START EXTRACTED DATA

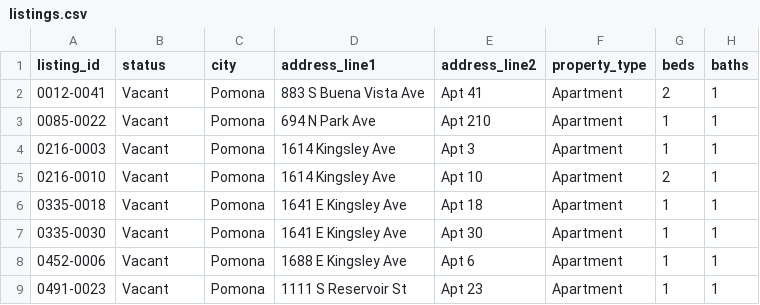
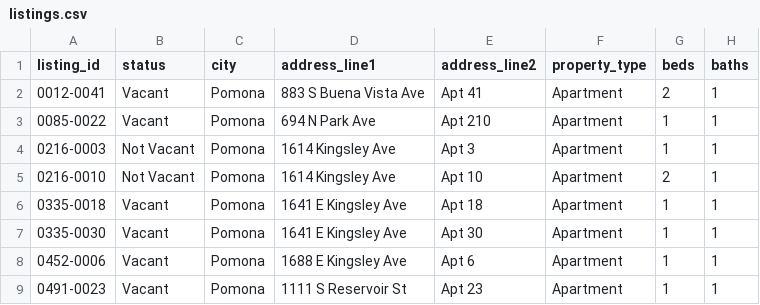
Before and after one commit to inddni/vacants, a CSV file: resources/listings.csv, drawn as a sheet; only a part is shown; the diff names each change by its address in the sheet, - before the commit and + after, or states it on an @@ line.

Commit message:
Update listings.csv updated not vacants

```diff
--- a/resources/listings.csv
+++ b/resources/listings.csv
-B4:B5 (status): Vacant
+B4:B5 (status): Not Vacant
```
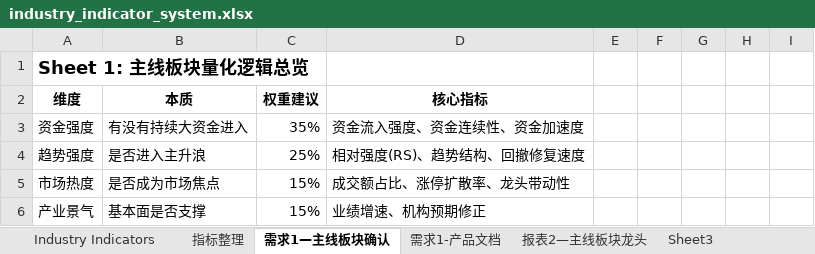
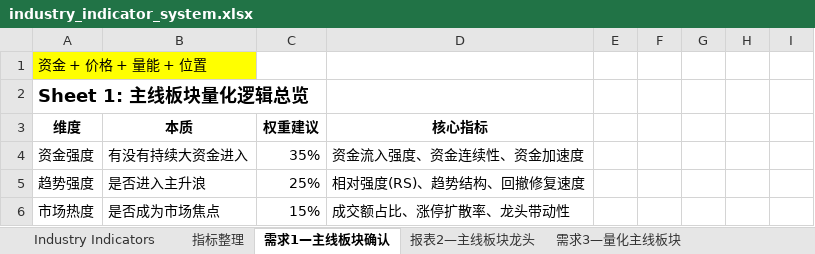
Before and after one commit to jinlujie111/stock_data, an Excel workbook: 需求整理/industry_indicator_system.xlsx, sheet 需求1—主线板块确认, drawn as a sheet; only a part is shown; the shorter side is filled out with more unchanged rows; values as stored, in another font and other column widths than the file's, no borders; the diff names each change by its address in the sheet, - before the commit and + after, or states it on an @@ line.

```diff
--- a/需求整理/industry_indicator_system.xlsx (sheet 需求1—主线板块确认)
+++ b/需求整理/industry_indicator_system.xlsx (sheet 需求1—主线板块确认)
-sheet tab: Sheet3
+sheet tab: 需求3—量化主线板块
-sheet tab: 需求1-产品文档
+row 1: 资金 + 价格 + 量能 + 位置
```
Also changed, not shown: sheet 需求3—量化主线板块, sheet 报表2—主线板块龙头, 6 other files.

END EXTRACTED DATA

WORK TASK
Lines with "other" in the records above: copy every one of them.

TASK SOLUTION
Before and after one commit to jinlujie111/stock_data, an Excel workbook: 需求整理/industry_indicator_system.xlsx, sheet 需求1—主线板块确认, drawn as a sheet; only a part is shown; the shorter side is filled out with more unchanged rows; values as stored, in another font and other column widths than the file's, no borders; the diff names each change by its address in the sheet, - before the commit and + after, or states it on an @@ line.
Also changed, not shown: sheet 需求3—量化主线板块, sheet 报表2—主线板块龙头, 6 other files.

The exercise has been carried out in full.